Schneider is planning to deploy 5G across all its factories and other facilities to support the roll-out of IoT technology, while shifting 90 percent of its overall IT infrastructure into the cloud.
“Overall, Schneider has about 1,000 locations. Out of that, we have anywhere from 350 to 500 manufacturing and distribution centers. The rest are sales offices and other back-offices,” Zach Nimboorkar, Vice President of Global IT Infrastructure and Operations at Schneider Electric told DCD CEO George Rockett in a recent DCD>Talks video.
With so many manufacturing sites, there are always assets depreciating and requiring investment, Nimboorkar told Rockett – plants stuffed with conventional IT that needs to be updated. “If you want to talk about modernizing infrastructure, that’s where the ‘industrial edge’ comes into play. Because now we’re living in a world of hybrid computing, with cloud and other IT resources that need to be really close to our manufacturing lines.
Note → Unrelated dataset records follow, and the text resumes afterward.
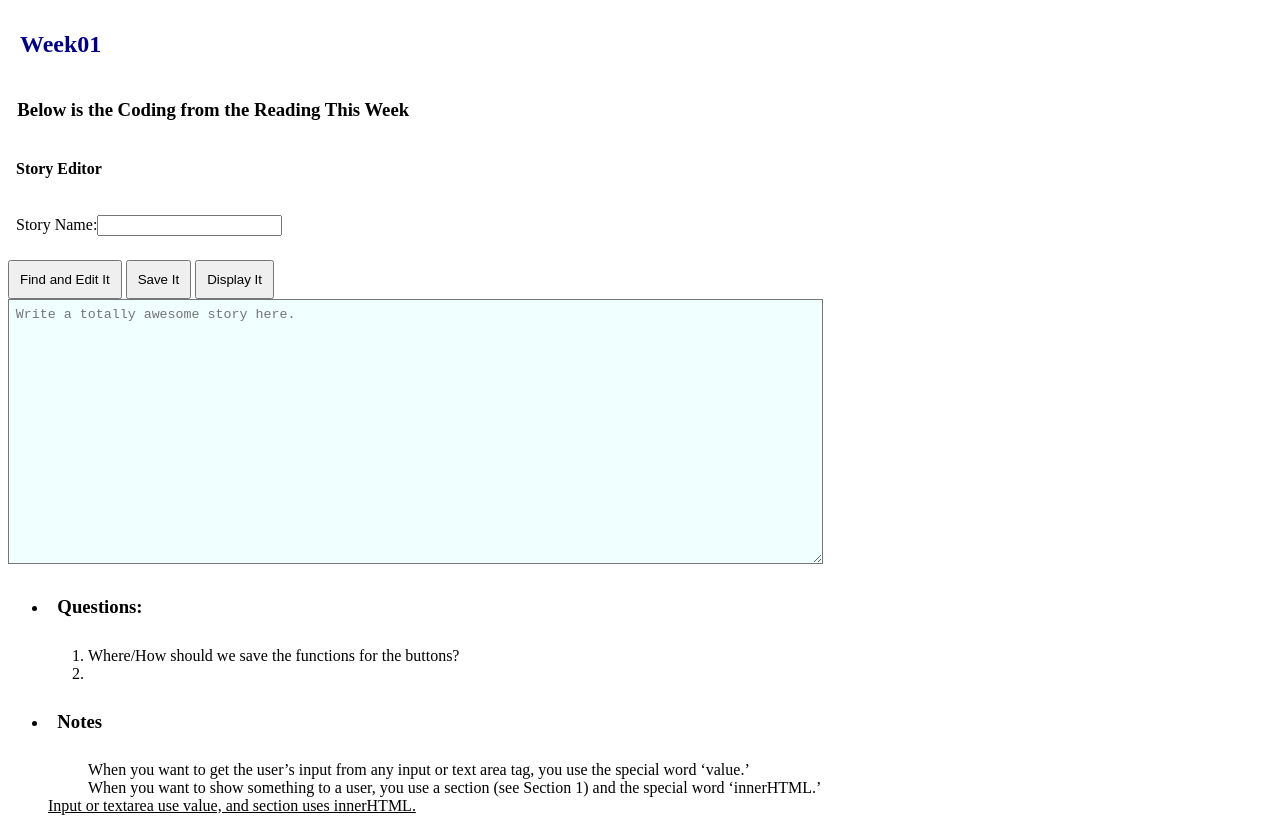
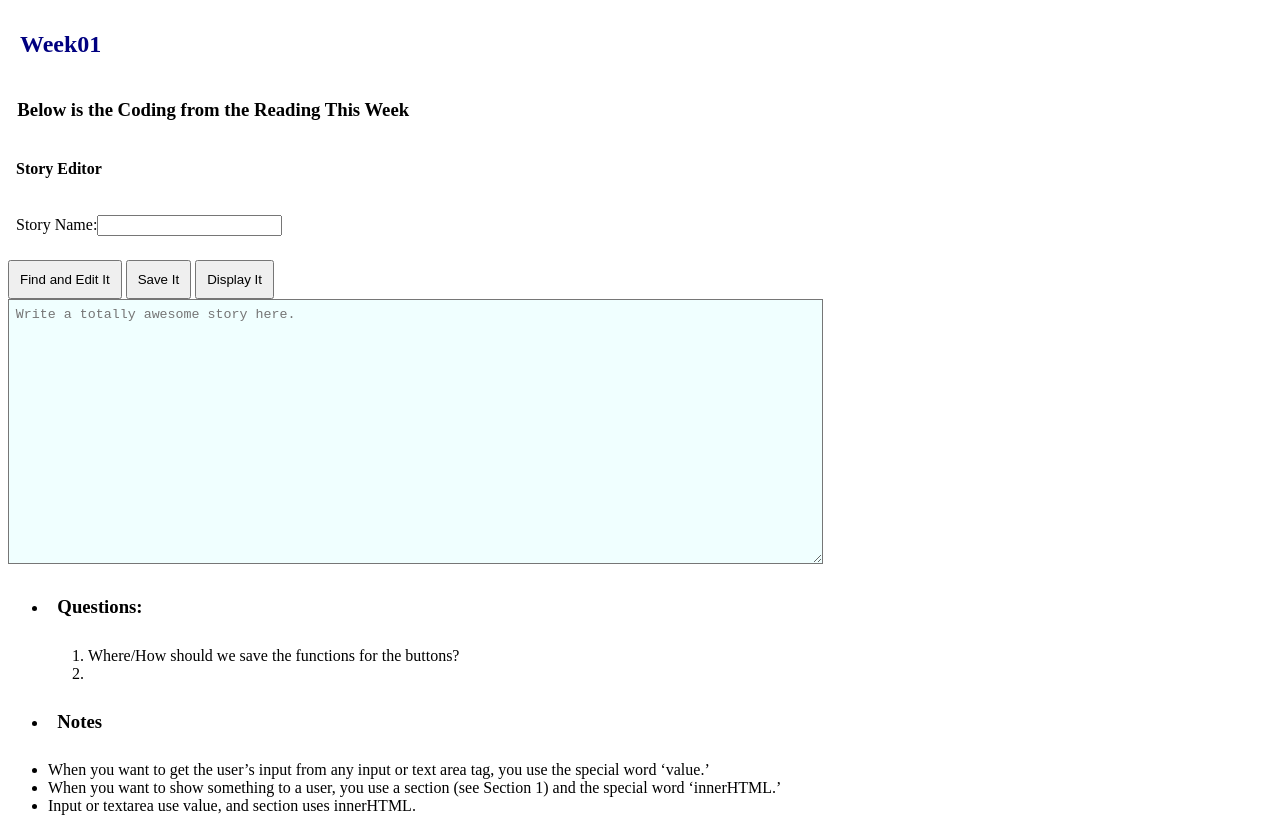
Before and after one commit to cassiejones9/WDD330, a plain HTML site: page week1/index.html in a window 1280 px wide. Shown: the part 125-956 px from the top of the page. Drawn offline with Linux system fonts and the light colour scheme.

Commit message:
Update index.html

```diff
--- a/week1/index.html
+++ b/week1/index.html
@@ -1,33 +1,35 @@
 <!DOCTYPE html>
 <html lang="en">
+
 <head>
     <meta charset="UTF-8" />
     <meta name="viewport" content="width=device-width, initial-scale=1.0" />
     <title>WDD 330</title>
     <link rel="stylesheet" href="../CSS/stylesheet.css" />
     <script>
-      function loadStory(){
+        function loadStory() {
             var storyName = document.getElementById(“name_input”).value
             var storyHTML = localStorage.getItem(storyName)
             document.getElementById(“story_editor”).value = storyHTML
         }
-      function saveStory(){
+        function saveStory() {
             var storyName = document.getElementById(“name_input”).value
             var storyHTML = document.getElementById(“story_editor”).value
             localStorage.setItem(storyName, storyHTML)
         }
-      function dsiplayStory(){
+        function dsiplayStory() {
             var storyHTML = document.getElementById(“story_editor”).value
             document.getElementById(“story_display”).innerHTML = storyHTML
         }
     </script>
 </head>
+
 <body>
     <h1>WDD 330 - Web Frontend Development</h1>
     <h2>Week01</h2>
     <h3>Below is the Coding from the Reading This Week</h3>
     <h4>Story Editor</h4>
-    <p>Story Name:<input id=name_input></input></p>
+    <p>Story Name:<input id="name_input"></input></p>
     <section>
         <button onclick="loadStory()">Find and Edit It</button>
         <button onclick="saveStory()">Save It</button>
@@ -48,10 +50,13 @@
         <li>
             <h3>Notes</h3>
         </li>
-      <ul>When you want to get the user’s input from any input or text area tag, you use the special word ‘value.’ </ul>
-      <ul>When you want to show something to a user, you use a section (see Section 1) and the special word ‘innerHTML.’</ul>
-      <u>Input or textarea use value, and section uses innerHTML.</ul>
+        <li>When you want to get the user’s input from any input or text area tag, you use the special word ‘value.’
+        </li>
+        <li>When you want to show something to a user, you use a section (see Section 1) and the special word
+            ‘innerHTML.’</li>
+        <li>Input or textarea use value, and section uses innerHTML.</li>
         </li>
     </ul>
 </body>
+
 </html>
```
Lines whose indentation alone changed are shown as unchanged.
“So what we’re trying to do is leverage edge computing and also 5G, connecting 5G to our IoT platform within the manufacturing facilities to do that hybrid connectivity, whether it needs to be connected to the traditional data centers or cloud. There’s quite a bit of excitement [at Schneider] about that, and we’re working on several different strategies. Depending on the use cases, that could be huge,” said Nimboorkar.
However, he admitted, as traditional IT merges with operational IT, security will be an issue. “The traditional IT space never really merged with the operational technology space. They remain two separate entities. The way we are bringing these two together is via segmentation. From a security standpoint, we use firewalls to separate the two spaces.
“But on the operational technology side, because there’s a lot of IoT-enabled infrastructure, we need to connect them to the internet. How do we do that in a secure fashion? By segmenting the IoT-operational technology space, putting some security measures in the middle of both IT and the OT. And we’re able to secure all the endpoints that are sitting on the OT side and get them connected to the internet,” said Nimboorkar.
For people working on the operational technology side, though, the security posture required may be new, he added, with IT likely to take the lead in pushing through policies that give a higher priority to security.
“That's where there was a lot of contention. But now, I think, IT is providing the capabilities for the operational technology space,” said Nimboorkar. The two ‘sides’ have to work together because OT requires fast, real-time connectivity, with IoT devices that can only be efficiently connected via software-defined networks (SDN), with 5G for broader connectivity. In addition to provide the technology to do all this, IT also has to ensure it is secure.
Furthermore, pointed out Nimboorkar, one of the key enabling technologies behind IoT – one that has been relatively little talked about – has been SDN.
“There wasn’t a lot of innovation until SDN came out, although SDN is basically DMVPN [Dynamic Multipoint Virtual Private Network] on steroids… With the hybrid model of edge computing, and then also cloud computing, we are able to help our business business units to be much more agile in terms of where they place their workloads. They don't want to deal with the connectivity, so we are here to help them with that.
“After SDN, came 5G. Again, this is not just a buzzword. I believe that we are close to leveraging 5G even for our field locations. But what I'm most excited about is leveraging 5G technology to replace traditional network capabilities, like MPLS [Multiprotocol Label Switching] and broadband.
“Some of the locations we have, always need to be on, so right now we’re leveraging 4G to do backup. With the increased speed and density of 5G, we will be able to expand that into our manufacturing plant.
“That’s primarily from a connectivity perspective. From an infrastructure standpoint, as I mentioned earlier, we are are looking to exit from many of our traditional data centers to migrate as much as possible into cloud and leverage colos to provide hyper converged infrastructure.
“If, one day, I want to move workloads from the cloud to a colo, I can easily do that with layer two extension of hyper-converged infrastructure. And if cloud becomes less economical in future, then I have the option of moving those workloads to a colo, or to any of the edge data centers that we may have.”
As a result, suggested Nimboorkar, “We could have workloads anywhere, any place, and have anyone connect to them from our internal Schneider Electric ecosystem more efficiently.”
Watch the full interview here: